The case, Florence v. Board of Chosen Freeholders of the County of Burlington, dealt with the strip search of a man on a minor traffic offense, finding that such searches were okay under the law.
Writing for the majority, Justice Anthony M. Kennedy stated that corrections officers may strip-search an inmate to prevent the smuggling of weapons and drugs and to prevent the spread of disease, reports The Philadelphia Inquirer.
Albert Florence brought the case. Seven years ago he was arrested during a traffic stop and was mistakenly charged with contempt of court for failure to pay a fine. He was erroneously held in jail for one week, despite the fact that the fine had been paid.
During the course of his detention, he was subject to two strip searches. While New Jersey law mandates that all state prison inmates can be strip-searched, county jails only allow strip searches for violent criminals or those charged with serious offenses, reports the Inquirer.

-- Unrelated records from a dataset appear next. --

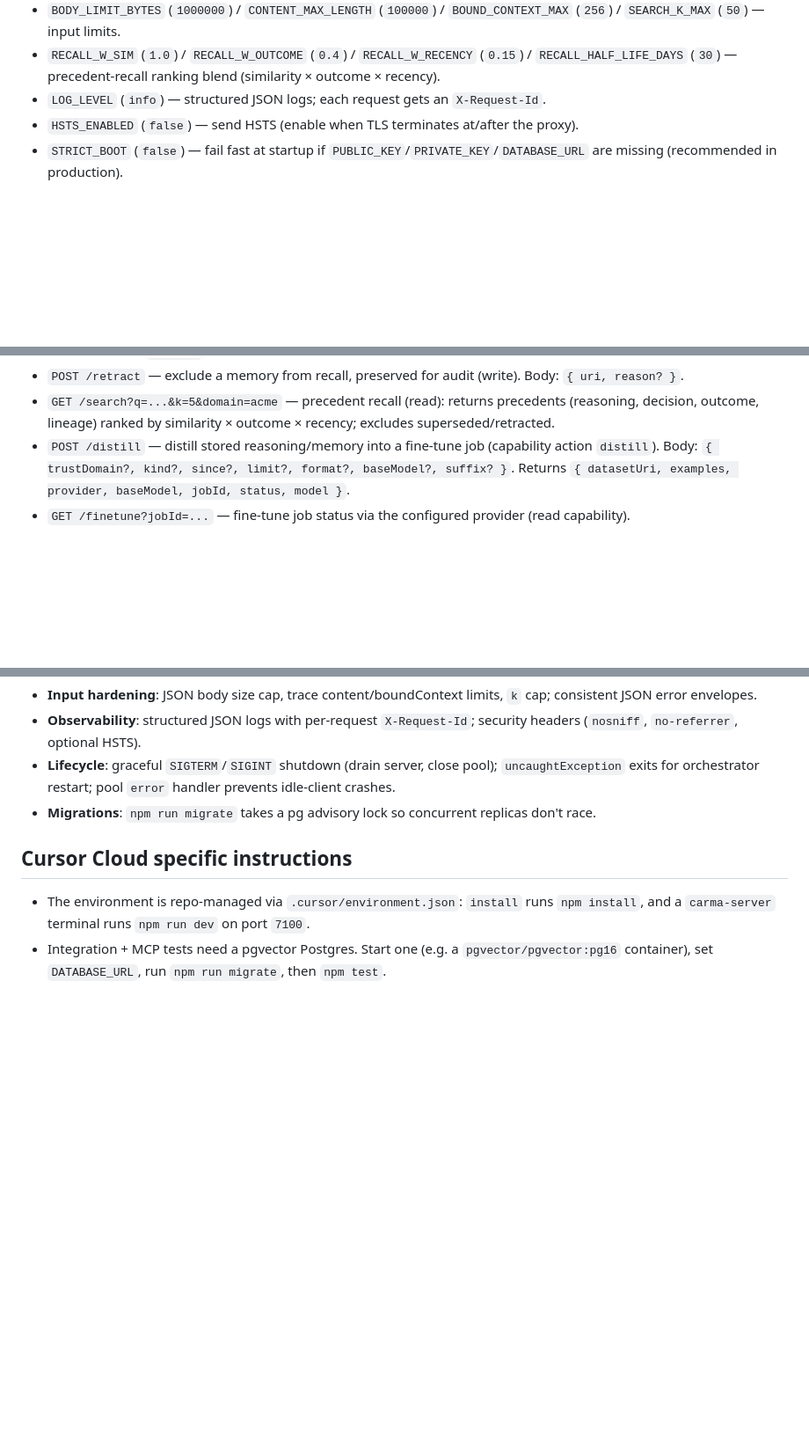
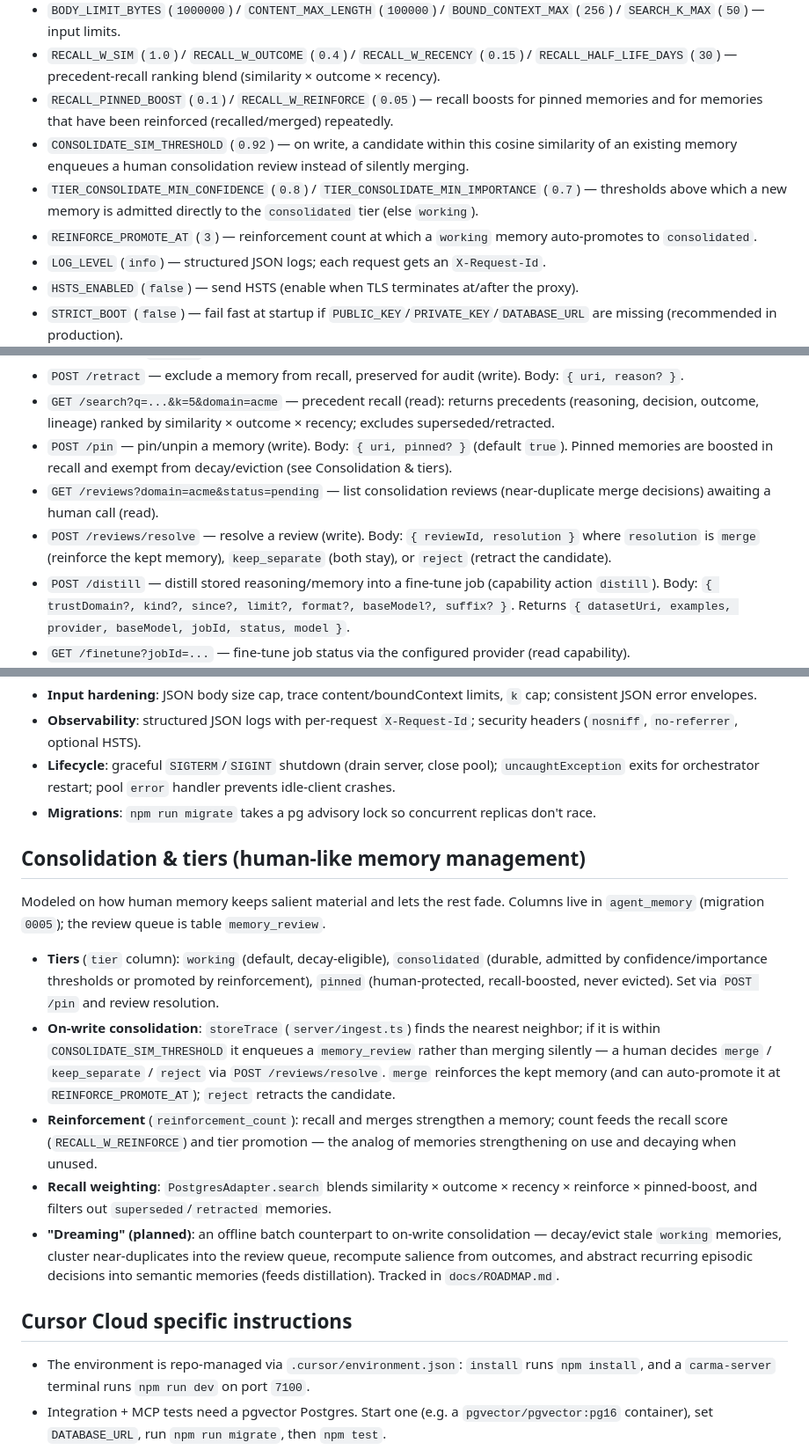
Before and after one commit to carma-project/carma, a Markdown page: AGENTS.md, 3 parts joined by grey strips. Shown at 88% size. GitHub-like rendering; blank space fills up the shorter version.

Commit message:
Docs: consolidation & tiers (AGENTS/ROADMAP/JSON-AM) + Mem0 (arXiv:2504.19413) roadmap items
Co-authored-by: neutrino777 <neutrino777@users.noreply.github.com>

```diff
--- a/AGENTS.md
+++ b/AGENTS.md
@@ -50,6 +50,14 @@ Production/hardening:
   `SEARCH_K_MAX` (`50`) — input limits.
 - `RECALL_W_SIM` (`1.0`) / `RECALL_W_OUTCOME` (`0.4`) / `RECALL_W_RECENCY` (`0.15`) /
   `RECALL_HALF_LIFE_DAYS` (`30`) — precedent-recall ranking blend (similarity × outcome × recency).
+- `RECALL_PINNED_BOOST` (`0.1`) / `RECALL_W_REINFORCE` (`0.05`) — recall boosts for pinned memories
+  and for memories that have been reinforced (recalled/merged) repeatedly.
+- `CONSOLIDATE_SIM_THRESHOLD` (`0.92`) — on write, a candidate within this cosine similarity of an
+  existing memory enqueues a human consolidation review instead of silently merging.
+- `TIER_CONSOLIDATE_MIN_CONFIDENCE` (`0.8`) / `TIER_CONSOLIDATE_MIN_IMPORTANCE` (`0.7`) — thresholds
+  above which a new memory is admitted directly to the `consolidated` tier (else `working`).
+- `REINFORCE_PROMOTE_AT` (`3`) — reinforcement count at which a `working` memory auto-promotes to
+  `consolidated`.
 - `LOG_LEVEL` (`info`) — structured JSON logs; each request gets an `X-Request-Id`.
 - `HSTS_ENABLED` (`false`) — send HSTS (enable when TLS terminates at/after the proxy).
 - `STRICT_BOOT` (`false`) — fail fast at startup if `PUBLIC_KEY`/`PRIVATE_KEY`/`DATABASE_URL`
@@ -75,6 +83,13 @@ Production/hardening:
 - `POST /retract` — exclude a memory from recall, preserved for audit (write). Body: `{ uri, reason? }`.
 - `GET /search?q=...&k=5&domain=acme` — precedent recall (read): returns precedents (reasoning,
   decision, outcome, lineage) ranked by similarity × outcome × recency; excludes superseded/retracted.
+- `POST /pin` — pin/unpin a memory (write). Body: `{ uri, pinned? }` (default `true`). Pinned
+  memories are boosted in recall and exempt from decay/eviction (see Consolidation & tiers).
+- `GET /reviews?domain=acme&status=pending` — list consolidation reviews (near-duplicate merge
+  decisions) awaiting a human call (read).
+- `POST /reviews/resolve` — resolve a review (write). Body: `{ reviewId, resolution }` where
+  `resolution` is `merge` (reinforce the kept memory), `keep_separate` (both stay), or `reject`
+  (retract the candidate).
 - `POST /distill` — distill stored reasoning/memory into a fine-tune job (capability action
   `distill`). Body: `{ trustDomain?, kind?, since?, limit?, format?, baseModel?, suffix? }`.
   Returns `{ datasetUri, examples, provider, baseModel, jobId, status, model }`.
@@ -144,6 +159,29 @@ The full stack (app + pgvector Postgres, migrations auto-applied) runs locally v
   exits for orchestrator restart; pool `error` handler prevents idle-client crashes.
 - **Migrations**: `npm run migrate` takes a pg advisory lock so concurrent replicas don't race.
 
+## Consolidation & tiers (human-like memory management)
+
+Modeled on how human memory keeps salient material and lets the rest fade. Columns live in
+`agent_memory` (migration `0005`); the review queue is table `memory_review`.
+
+- **Tiers** (`tier` column): `working` (default, decay-eligible), `consolidated` (durable, admitted
+  by confidence/importance thresholds or promoted by reinforcement), `pinned` (human-protected,
+  recall-boosted, never evicted). Set via `POST /pin` and review resolution.
+- **On-write consolidation**: `storeTrace` (`server/ingest.ts`) finds the nearest neighbor; if it is
+  within `CONSOLIDATE_SIM_THRESHOLD` it enqueues a `memory_review` rather than merging silently —
+  a human decides `merge` / `keep_separate` / `reject` via `POST /reviews/resolve`. `merge`
+  reinforces the kept memory (and can auto-promote it at `REINFORCE_PROMOTE_AT`); `reject` retracts
+  the candidate.
+- **Reinforcement** (`reinforcement_count`): recall and merges strengthen a memory; count feeds the
+  recall score (`RECALL_W_REINFORCE`) and tier promotion — the analog of memories strengthening on
+  use and decaying when unused.
+- **Recall weighting**: `PostgresAdapter.search` blends similarity × outcome × recency × reinforce ×
+  pinned-boost, and filters out `superseded`/`retracted` memories.
+- **"Dreaming" (planned)**: an offline batch counterpart to on-write consolidation — decay/evict
+  stale `working` memories, cluster near-duplicates into the review queue, recompute salience from
+  outcomes, and abstract recurring episodic decisions into semantic memories (feeds distillation).
+  Tracked in `docs/ROADMAP.md`.
+
 ## Cursor Cloud specific instructions
 
 - The environment is repo-managed via `.cursor/environment.json`: `install` runs `npm install`,
```
Also changed, not shown: docs/JSON-AM.md (+7 -0 lines), docs/ROADMAP.md (+27 -2 lines).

But these weren't just strip searches for contraband. Florence, a finance manager at a car dealership, was subject to a degrading strip search for disease, tattoos and scars as well.
In the dissent, however, the four liberal justices stated that jail strip searches should be limited to those cases where officers have reasonable suspicion. The dissenting justices cited that these searches are "inherently harmful, humiliating and degrading."
Do the safety and big-picture interests of jails outweigh the Fourth Amendment interests of low-level (or in this case, no-level) offenders?